At a certain point, I told Gene, “I keep hearing one of our songs, ‘When you go through the water, and through the flood you will not drown, when you go through the fire, remember I’ll always be with you…'” I started singing it as I walked… As I got closer to Gene I heard music for I Will Be With You. He had found the song on iTunes and handed his phone off to me with a quiet cheer, “Go, Momma, Go…” as he walked away.

Was it that obvious to my guys that I needed some inspiration and encouragement? I continued to walk, avoiding the water when I could… I mean, you never know what’s in the water, right?  As that thought and others like it were rolling through my mind, I heard a question that turned into a rebuke from within:

What has happened to you? You are the little girl who ran around with bare feet on red dirt roads in Alabama. You all walked those roads at night without fear of anything. You swam in a lake with frogs, lily pads, and dragonflies for a swimming pool during your summers. You are the woman who was not scared to do something different and stand out, even when you stood alone. You resigned from your job to home school your children even when on lookers suggested you were not being a helpful wife because you were not using your education to “help” your husband support the family financially. When people said you would surely cause damage to your sons by not allowing them to experience “real life” as black boys you continued to follow your inner promptings. You followed your intuition even when there was no road map laid out for you or tangible proof of your actions leading to inevitable success in the future. You have always been willing to take the plunge and step out into deep situations into the unknown. And look at how I have taken care of you. Look how you have been sustained. Why are you so afraid now? Get off the stones and walk through the water…”

The song was still playing in my ear and I was in tears… My fear of the water was reflecting internal fears I have been dealing with about other situations in my life.

Andreu had already finished and exited the labyrinth, but asked if he could take his shoes off and walk the rest of the way with me. His intuitive soul and keen spirit reminded me of ME and was inspiration for the rest of my journey through the labyrinth.

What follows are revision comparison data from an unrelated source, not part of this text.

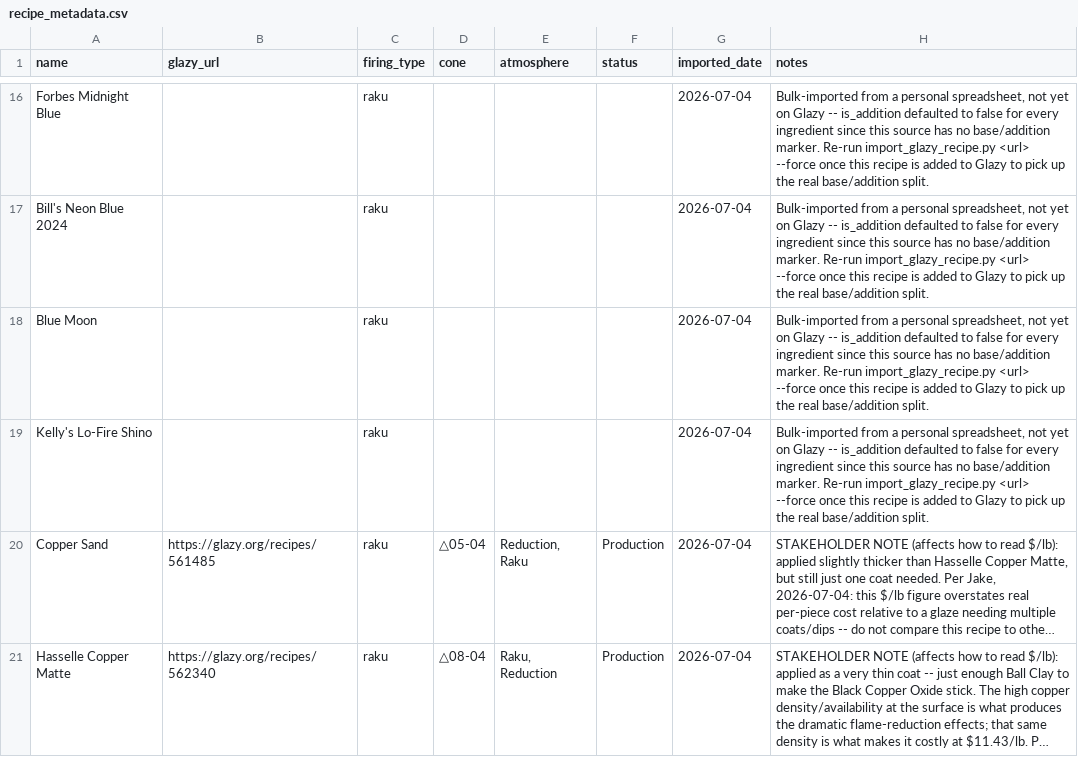
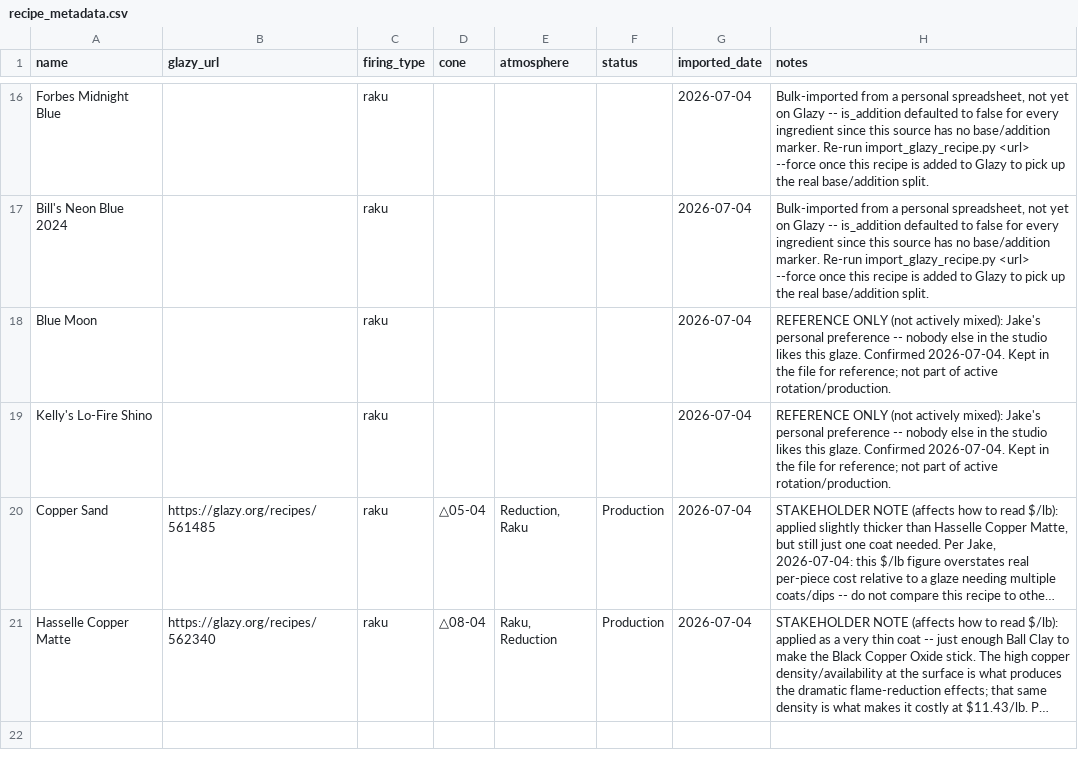
Before and after one commit to jakeYeager/analysis-glazes, a CSV file: recipes/recipe_metadata.csv, drawn as a sheet; only a part is shown, gaps mark what is left out; long unchanged cells end in …; the diff names each change by its address in the sheet, - before the commit and + after, or states it on an @@ line.

```diff
--- a/recipes/recipe_metadata.csv
+++ b/recipes/recipe_metadata.csv
-H18:H19 (notes): Bulk-imported from a personal spreadsheet, not yet on Glazy -- is_addition defaulted to false for every ingredient since this source has no base/addition marker. Re-run import_glazy_recipe.py <url> --force once this recipe is added to Glazy to pick up the real base/addition split.
+H18:H19 (notes): REFERENCE ONLY (not actively mixed): Jake's personal preference -- nobody else in the studio likes this glaze. Confirmed 2026-07-04. Kept in the file for reference; not part of active rotation/production.
```
Also changed, not shown: reports/glaze_price_summary.csv, 3 other files.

Gene always admonishes people to “be intentional.” We have such gratitude for the sons we have been blessed to steward and nurture toward adulthood. We are always humbled by the work involved in parenting and preparing them for the world they will have to navigate. It was fulfilling to hear their thoughts about our newest family experience.